The reply should be a single number: the count of lines below that contain the word "MyHomePage".

Stored items:
- - - -

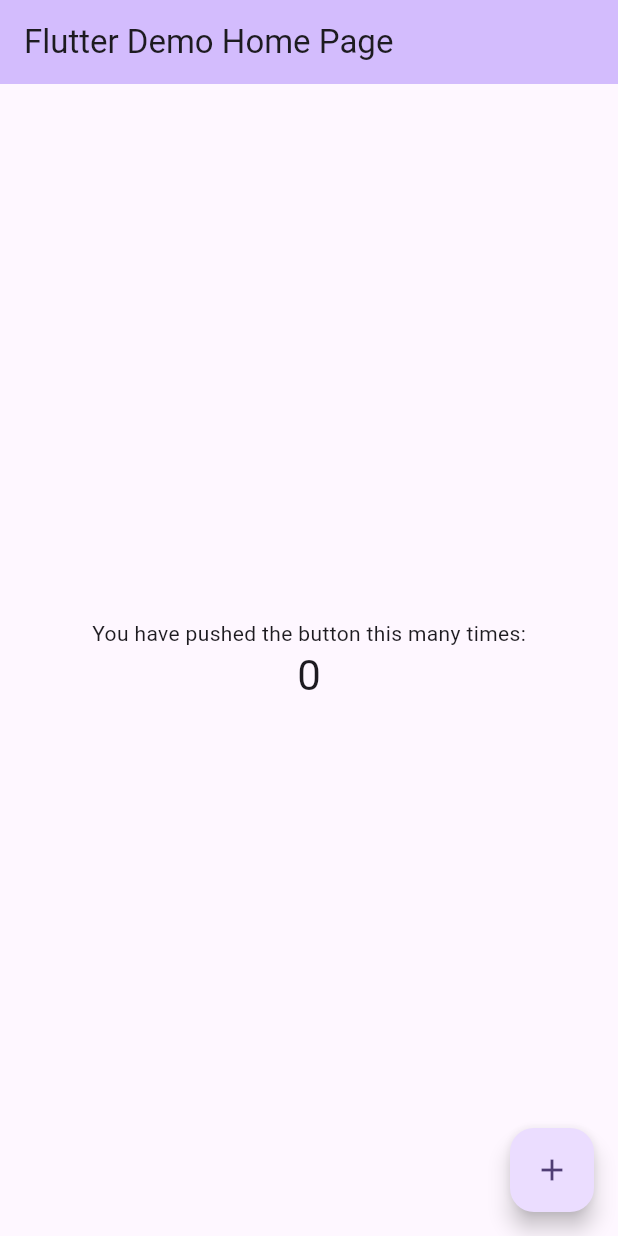
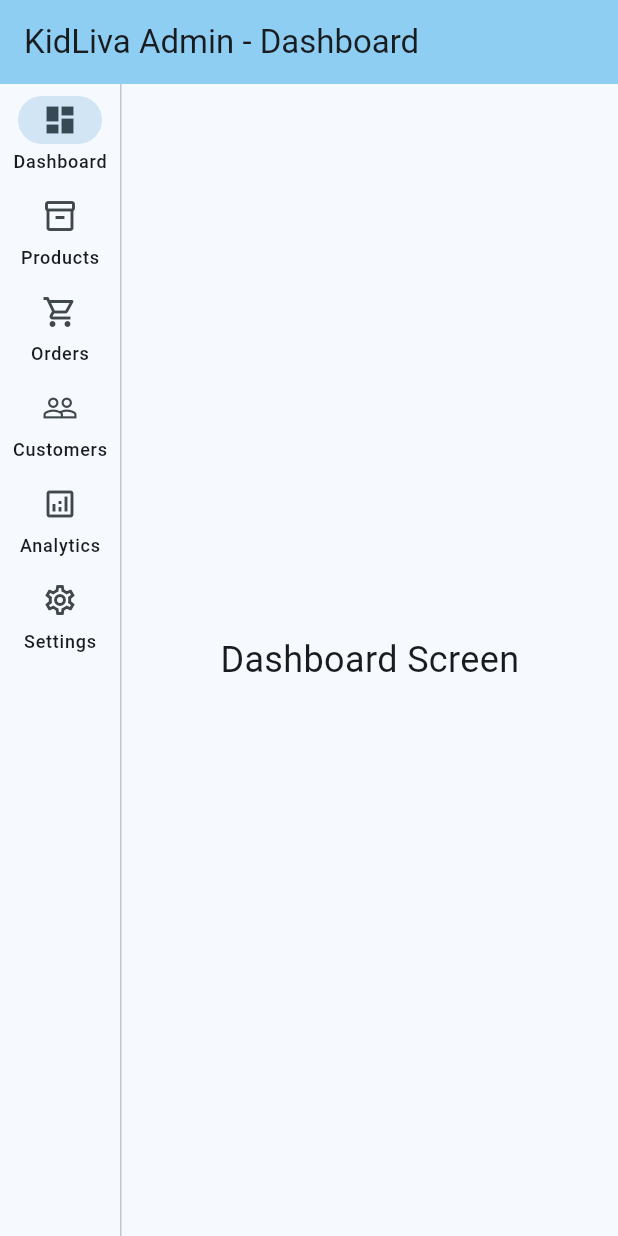
Before and after one commit to could-ai/019a52e5-f011-7a80-af44-4cb16f557b75, a Flutter app: the screen it shows after launch, on a phone screen of 412 x 824 dp. Run offline on Flutter 3.47's test engine with Material 3 defaults, Android fonts, the phone set to English and light mode, and no system bars.

Commit message:
I have updated the main application entry point. The previous boilerplate counter application has been removed and replaced with a new structure. I've set the application title to 'KidLiva Admin' and configured a clean, modern theme using Material 3 with a light blue accent color to match a toy store brand. The home screen is now set to a new 'MainScreen' widget, which will serve as the primary layout with navigation.; I have created the main screen for the application, which establishes the primary UI layout. This screen features a `NavigationRail` for desktop-friendly side navigation, providing access to all the core modules requested: Dashboard, Products, Orders, Customers, Analytics, and Settings. The main content area will display the currently selected screen, starting with the Dashboard. This structure is responsive and provides a user-friendly interface for managing the e-commerce business.; I have created a placeholder for the Dashboard screen. This serves as the initial view when the application loads. For now, it simply displays a title, but it will later be populated with key metrics, charts, and analytics as specified in the project requirements.; I have created the initial structure for the Product List screen. This screen will be responsible for displaying, filtering, and managing the product catalog. I've included a placeholder text and a `FloatingActionButton` which will be used to trigger the 'Add Product' functionality in a future step.; This new file creates a placeholder screen for the Order Management module. It sets up the basic widget structure that will later be developed to list orders, allow filtering and searching, and enable status updates, fulfilling a core requirement of the application.; I've added a placeholder screen for Customer Management. This file establishes the foundation for where customer data and communication tools, such as support ticketing, will be managed.; This file creates the placeholder for the Analytics Dashboard. It's the designated area where visualizations, key metrics, and reports will be built out to provide business insights as requested.; A placeholder screen for Settings has been created. This section will later house configuration options and user role management features, including role-based access control for Admins, Operations, and Customer Service staff.

```diff
--- a/usr/lib/main.dart
+++ b/usr/lib/main.dart
@@ -1,4 +1,5 @@
 import 'package:flutter/material.dart';
+import 'screens/main_screen.dart';
 
 void main() {
   runApp(const MyApp());
@@ -7,114 +8,18 @@ void main() {
 class MyApp extends StatelessWidget {
   const MyApp({super.key});
 
-  // This widget is the root of your application.
   @override
   Widget build(BuildContext context) {
     return MaterialApp(
-      title: 'Flutter Demo',
+      title: 'KidLiva Admin',
       debugShowCheckedModeBanner: false,
       theme: ThemeData(
-        // This is the theme of your application.
-        //
-        // TRY THIS: Try running your application with "flutter run". You'll see
-        // the application has a purple toolbar. Then, without quitting the app,
-        // try changing the seedColor in the colorScheme below to Colors.green
-        // and then invoke "hot reload" (save your changes or press the "hot
-        // reload" button in a Flutter-supported IDE, or press "r" if you used
-        // the command line to start the app).
-        //
-        // Notice that the counter didn't reset back to zero; the application
-        // state is not lost during the reload. To reset the state, use hot
-        // restart instead.
-        //
-        // This works for code too, not just values: Most code changes can be
-        // tested with just a hot reload.
-        colorScheme: ColorScheme.fromSeed(seedColor: Colors.deepPurple),
+        primarySwatch: Colors.blue,
+        visualDensity: VisualDensity.adaptivePlatformDensity,
+        colorScheme: ColorScheme.fromSeed(seedColor: Colors.lightBlueAccent),
+        useMaterial3: true,
       ),
-      home: const MyHomePage(title: 'Flutter Demo Home Page'),
+      home: const MainScreen(),
     );
   }
 }
-
-class MyHomePage extends StatefulWidget {
-  const MyHomePage({super.key, required this.title});
-
-  // This widget is the home page of your application. It is stateful, meaning
-  // that it has a State object (defined below) that contains fields that affect
-  // how it looks.
-
-  // This class is the configuration for the state. It holds the values (in this
-  // case the title) provided by the parent (in this case the App widget) and
-  // used by the build method of the State. Fields in a Widget subclass are
-  // always marked "final".
-
-  final String title;
-
-  @override
-  State<MyHomePage> createState() => _MyHomePageState();
-}
-
-class _MyHomePageState extends State<MyHomePage> {
-  int _counter = 0;
-
-  void _incrementCounter() {
-    setState(() {
-      // This call to setState tells the Flutter framework that something has
-      // changed in this State, which causes it to rerun the build method below
-      // so that the display can reflect the updated values. If we changed
-      // _counter without calling setState(), then the build method would not be
-      // called again, and so nothing would appear to happen.
-      _counter++;
-    });
-  }
-
-  @override
-  Widget build(BuildContext context) {
-    // This method is rerun every time setState is called, for instance as done
-    // by the _incrementCounter method above.
-    //
-    // The Flutter framework has been optimized to make rerunning build methods
-    // fast, so that you can just rebuild anything that needs updating rather
-    // than having to individually change instances of widgets.
-    return Scaffold(
-      appBar: AppBar(
-        // TRY THIS: Try changing the color here to a specific color (to
-        // Colors.amber, perhaps?) and trigger a hot reload to see the AppBar
-        // change color while the other colors stay the same.
-        backgroundColor: Theme.of(context).colorScheme.inversePrimary,
-        // Here we take the value from the MyHomePage object that was created by
-        // the App.build method, and use it to set our appbar title.
-        title: Text(widget.title),
-      ),
-      body: Center(
-        // Center is a layout widget. It takes a single child and positions it
-        // in the middle of the parent.
-        child: Column(
-          // Column is also a layout widget. It takes a list of children and
-          // arranges them vertically. By default, it sizes itself to fit its
-          // children horizontally, and tries to be as tall as its parent.
-          //
-          // Column has various properties to control how it sizes itself and
-          // how it positions its children. Here we use mainAxisAlignment to
-          // center the children vertically; the main axis here is the vertical
-          // axis because Columns are vertical (the cross axis would be
-          // horizontal).
-          //
-          // TRY THIS: Invoke "debug painting" (choose the "Toggle Debug Paint"
-          // action in the IDE, or press "p" in the console), to see the
-          // wireframe for each widget.
-          mainAxisAlignment: MainAxisAlignment.center,
-          children: <Widget>[
-            const Text('You have pushed the button this many times:'),
-            Text('$_counter', style: Theme.of(context).textTheme.headlineMedium),
-          ],
-        ),
-      ),
-      floatingActionButton: FloatingActionButton(
-        onPressed: _incrementCounter,
-        tooltip: 'Increment',
-        child: const Icon(Icons.add),
-      ), // This trailing comma makes auto-formatting nicer for build methods.
-    );
-  }
-}
--- /dev/null
+++ b/usr/lib/screens/dashboard/dashboard_screen.dart
@@ -0,0 +1,15 @@
+import 'package:flutter/material.dart';
+
+class DashboardScreen extends StatelessWidget {
+  const DashboardScreen({super.key});
+
+  @override
+  Widget build(BuildContext context) {
+    return const Center(
+      child: Text(
+        'Dashboard Screen',
+        style: TextStyle(fontSize: 24),
+      ),
+    );
+  }
+}
--- /dev/null
+++ b/usr/lib/screens/main_screen.dart
@@ -0,0 +1,97 @@
+import 'package:flutter/material.dart';
+import 'package:couldai_user_app/screens/dashboard/dashboard_screen.dart';
+import 'package:couldai_user_app/screens/products/product_list_screen.dart';
+import 'package:couldai_user_app/screens/orders/orders_screen.dart';
+import 'package:couldai_user_app/screens/customers/customers_screen.dart';
+import 'package:couldai_user_app/screens/analytics/analytics_screen.dart';
+import 'package:couldai_user_app/screens/settings/settings_screen.dart';
+
+class MainScreen extends StatefulWidget {
+  const MainScreen({super.key});
+
+  @override
+  State<MainScreen> createState() => _MainScreenState();
+}
+
+class _MainScreenState extends State<MainScreen> {
+  int _selectedIndex = 0;
+
+  final List<Widget> _screens = [
+    const DashboardScreen(),
+    const ProductListScreen(),
+    const OrdersScreen(),
+    const CustomersScreen(),
+    const AnalyticsScreen(),
+    const SettingsScreen(),
+  ];
+
+  final List<String> _screenTitles = [
+    'Dashboard',
+    'Products',
+    'Orders',
+    'Customers',
+    'Analytics',
+    'Settings',
+  ];
+
+  void _onItemTapped(int index) {
+    setState(() {
+      _selectedIndex = index;
+    });
+  }
+
+  @override
+  Widget build(BuildContext context) {
+    return Scaffold(
+      appBar: AppBar(
+        title: Text('KidLiva Admin - ${_screenTitles[_selectedIndex]}'),
+        backgroundColor: Theme.of(context).colorScheme.inversePrimary,
+      ),
+      body: Row(
+        children: [
+          NavigationRail(
+            selectedIndex: _selectedIndex,
+            onDestinationSelected: _onItemTapped,
+            labelType: NavigationRailLabelType.all,
+            destinations: const [
+              NavigationRailDestination(
+                icon: Icon(Icons.dashboard_outlined),
+                selectedIcon: Icon(Icons.dashboard),
+                label: Text('Dashboard'),
+              ),
+              NavigationRailDestination(
+                icon: Icon(Icons.inventory_2_outlined),
+                selectedIcon: Icon(Icons.inventory_2),
+                label: Text('Products'),
+              ),
+              NavigationRailDestination(
+                icon: Icon(Icons.shopping_cart_outlined),
+                selectedIcon: Icon(Icons.shopping_cart),
+                label: Text('Orders'),
+              ),
+              NavigationRailDestination(
+                icon: Icon(Icons.people_outline),
+                selectedIcon: Icon(Icons.people),
+                label: Text('Customers'),
+              ),
+              NavigationRailDestination(
+                icon: Icon(Icons.analytics_outlined),
+                selectedIcon: Icon(Icons.analytics),
+                label: Text('Analytics'),
+              ),
+              NavigationRailDestination(
+                icon: Icon(Icons.settings_outlined),
+                selectedIcon: Icon(Icons.settings),
+                label: Text('Settings'),
+              ),
+            ],
+          ),
+          const VerticalDivider(thickness: 1, width: 1),
+          Expanded(
+            child: _screens[_selectedIndex],
+          ),
+        ],
+      ),
+    );
+  }
+}
```
Also changed, not shown: usr/lib/screens/analytics/analytics_screen.dart (added, +15 -0 lines), usr/lib/screens/customers/customers_screen.dart (added, +15 -0 lines), usr/lib/screens/orders/orders_screen.dart (added, +15 -0 lines), usr/lib/screens/products/product_list_screen.dart (added, +24 -0 lines), usr/lib/screens/settings/settings_screen.dart (added, +15 -0 lines).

- - - -

Solution to this task:
6